Reply solely with the number of lines, in the records underneath, that include the word "string".

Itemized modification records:
┌────────
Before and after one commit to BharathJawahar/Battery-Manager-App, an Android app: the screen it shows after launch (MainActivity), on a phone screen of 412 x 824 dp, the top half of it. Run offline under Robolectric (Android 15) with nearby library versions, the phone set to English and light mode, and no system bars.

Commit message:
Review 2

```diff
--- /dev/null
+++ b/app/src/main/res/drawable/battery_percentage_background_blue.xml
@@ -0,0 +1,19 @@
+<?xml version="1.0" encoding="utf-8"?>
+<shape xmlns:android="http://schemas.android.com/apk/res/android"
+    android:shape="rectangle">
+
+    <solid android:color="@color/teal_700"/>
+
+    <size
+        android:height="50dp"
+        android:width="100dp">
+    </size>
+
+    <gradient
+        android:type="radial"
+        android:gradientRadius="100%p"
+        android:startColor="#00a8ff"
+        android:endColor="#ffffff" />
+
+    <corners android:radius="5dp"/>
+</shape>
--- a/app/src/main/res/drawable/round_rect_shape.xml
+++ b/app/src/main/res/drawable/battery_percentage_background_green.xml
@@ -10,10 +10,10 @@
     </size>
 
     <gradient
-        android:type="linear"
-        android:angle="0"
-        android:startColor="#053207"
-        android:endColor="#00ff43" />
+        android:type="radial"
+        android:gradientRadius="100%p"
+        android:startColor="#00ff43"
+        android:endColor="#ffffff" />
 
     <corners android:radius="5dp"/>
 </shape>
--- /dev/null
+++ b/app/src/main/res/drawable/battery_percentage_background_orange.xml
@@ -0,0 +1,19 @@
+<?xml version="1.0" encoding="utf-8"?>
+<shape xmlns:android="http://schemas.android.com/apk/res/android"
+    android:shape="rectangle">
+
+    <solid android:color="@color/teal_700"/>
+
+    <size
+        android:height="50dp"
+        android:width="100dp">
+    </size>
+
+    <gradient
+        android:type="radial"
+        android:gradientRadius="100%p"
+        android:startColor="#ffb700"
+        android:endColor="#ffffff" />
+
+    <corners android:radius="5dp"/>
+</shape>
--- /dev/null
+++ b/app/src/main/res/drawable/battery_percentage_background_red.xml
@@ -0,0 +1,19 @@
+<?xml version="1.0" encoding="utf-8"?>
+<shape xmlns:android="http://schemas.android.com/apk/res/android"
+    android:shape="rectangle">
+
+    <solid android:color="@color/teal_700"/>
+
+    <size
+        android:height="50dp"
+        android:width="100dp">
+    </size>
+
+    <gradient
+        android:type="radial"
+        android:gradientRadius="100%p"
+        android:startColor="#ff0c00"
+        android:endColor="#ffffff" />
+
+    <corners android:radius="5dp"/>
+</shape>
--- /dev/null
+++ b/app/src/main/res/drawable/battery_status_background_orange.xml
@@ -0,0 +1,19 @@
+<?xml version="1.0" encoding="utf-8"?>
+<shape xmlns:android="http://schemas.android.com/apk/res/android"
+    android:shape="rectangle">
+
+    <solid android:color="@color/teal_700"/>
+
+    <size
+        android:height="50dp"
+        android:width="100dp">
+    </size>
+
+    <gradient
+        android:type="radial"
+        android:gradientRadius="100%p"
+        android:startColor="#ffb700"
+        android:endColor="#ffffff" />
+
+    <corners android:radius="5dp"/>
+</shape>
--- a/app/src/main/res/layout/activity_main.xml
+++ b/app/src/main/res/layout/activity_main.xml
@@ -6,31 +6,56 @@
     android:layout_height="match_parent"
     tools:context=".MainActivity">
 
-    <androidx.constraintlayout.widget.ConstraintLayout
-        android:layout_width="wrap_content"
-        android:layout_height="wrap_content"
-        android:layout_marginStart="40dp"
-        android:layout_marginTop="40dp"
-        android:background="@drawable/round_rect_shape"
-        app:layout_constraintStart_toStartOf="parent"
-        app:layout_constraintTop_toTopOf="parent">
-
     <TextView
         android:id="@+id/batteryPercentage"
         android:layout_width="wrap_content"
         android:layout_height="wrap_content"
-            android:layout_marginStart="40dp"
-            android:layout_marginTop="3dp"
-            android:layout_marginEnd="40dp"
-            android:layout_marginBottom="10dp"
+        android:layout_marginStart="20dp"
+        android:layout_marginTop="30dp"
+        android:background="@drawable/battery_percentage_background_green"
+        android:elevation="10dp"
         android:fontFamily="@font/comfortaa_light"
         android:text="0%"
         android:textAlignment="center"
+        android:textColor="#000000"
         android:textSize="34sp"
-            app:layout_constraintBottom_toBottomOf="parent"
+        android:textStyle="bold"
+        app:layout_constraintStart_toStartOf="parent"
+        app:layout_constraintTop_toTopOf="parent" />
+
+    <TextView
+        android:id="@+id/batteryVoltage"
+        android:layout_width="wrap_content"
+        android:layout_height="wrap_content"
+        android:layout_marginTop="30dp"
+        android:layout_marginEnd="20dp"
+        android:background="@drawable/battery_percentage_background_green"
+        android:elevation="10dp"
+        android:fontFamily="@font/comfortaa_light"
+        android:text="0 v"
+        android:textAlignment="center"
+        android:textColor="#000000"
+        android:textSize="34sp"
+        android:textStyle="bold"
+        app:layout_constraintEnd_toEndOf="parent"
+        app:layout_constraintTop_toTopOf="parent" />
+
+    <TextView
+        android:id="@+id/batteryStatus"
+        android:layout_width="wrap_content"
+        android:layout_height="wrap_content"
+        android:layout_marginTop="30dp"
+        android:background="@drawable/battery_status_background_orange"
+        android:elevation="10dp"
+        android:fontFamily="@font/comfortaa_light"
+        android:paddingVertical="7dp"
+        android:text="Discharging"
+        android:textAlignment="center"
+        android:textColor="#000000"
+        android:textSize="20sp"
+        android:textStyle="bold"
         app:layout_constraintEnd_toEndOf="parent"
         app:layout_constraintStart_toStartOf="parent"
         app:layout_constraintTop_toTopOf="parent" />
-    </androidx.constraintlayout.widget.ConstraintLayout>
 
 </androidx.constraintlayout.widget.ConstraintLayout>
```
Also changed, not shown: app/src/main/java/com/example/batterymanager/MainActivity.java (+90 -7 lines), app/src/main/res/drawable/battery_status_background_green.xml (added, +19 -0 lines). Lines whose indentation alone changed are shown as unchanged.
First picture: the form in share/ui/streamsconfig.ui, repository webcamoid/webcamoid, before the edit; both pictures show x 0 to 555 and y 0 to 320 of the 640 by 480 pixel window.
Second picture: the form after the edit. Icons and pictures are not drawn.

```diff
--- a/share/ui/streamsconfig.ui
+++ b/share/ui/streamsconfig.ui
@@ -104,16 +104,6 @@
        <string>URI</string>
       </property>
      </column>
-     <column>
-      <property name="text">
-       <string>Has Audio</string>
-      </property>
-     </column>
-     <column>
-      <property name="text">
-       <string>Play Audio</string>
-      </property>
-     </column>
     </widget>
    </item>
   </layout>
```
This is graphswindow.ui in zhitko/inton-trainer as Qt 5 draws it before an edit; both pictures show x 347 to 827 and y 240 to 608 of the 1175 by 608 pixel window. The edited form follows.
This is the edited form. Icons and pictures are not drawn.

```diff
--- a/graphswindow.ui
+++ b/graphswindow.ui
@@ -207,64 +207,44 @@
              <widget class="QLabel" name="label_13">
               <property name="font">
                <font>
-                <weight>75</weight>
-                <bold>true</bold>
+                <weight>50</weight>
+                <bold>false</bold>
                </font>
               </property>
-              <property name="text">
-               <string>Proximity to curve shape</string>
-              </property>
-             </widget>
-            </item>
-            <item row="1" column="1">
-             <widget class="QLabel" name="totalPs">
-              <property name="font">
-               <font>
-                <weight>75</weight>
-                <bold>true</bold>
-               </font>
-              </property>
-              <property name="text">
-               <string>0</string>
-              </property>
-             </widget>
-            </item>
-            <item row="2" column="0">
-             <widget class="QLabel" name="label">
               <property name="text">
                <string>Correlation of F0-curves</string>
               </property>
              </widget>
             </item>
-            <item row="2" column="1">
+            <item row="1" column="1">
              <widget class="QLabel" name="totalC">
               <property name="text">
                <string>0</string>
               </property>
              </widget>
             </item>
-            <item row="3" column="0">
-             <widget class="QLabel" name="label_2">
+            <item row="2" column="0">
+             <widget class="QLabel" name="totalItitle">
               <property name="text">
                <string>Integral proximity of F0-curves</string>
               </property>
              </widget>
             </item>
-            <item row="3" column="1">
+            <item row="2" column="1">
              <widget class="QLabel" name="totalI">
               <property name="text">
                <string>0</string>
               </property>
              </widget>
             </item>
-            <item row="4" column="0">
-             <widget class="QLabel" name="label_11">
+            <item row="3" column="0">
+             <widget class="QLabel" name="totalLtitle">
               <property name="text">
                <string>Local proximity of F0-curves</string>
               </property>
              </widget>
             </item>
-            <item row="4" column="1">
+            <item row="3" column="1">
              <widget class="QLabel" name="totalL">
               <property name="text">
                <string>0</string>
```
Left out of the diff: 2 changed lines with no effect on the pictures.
└────────
§ **Reply**
11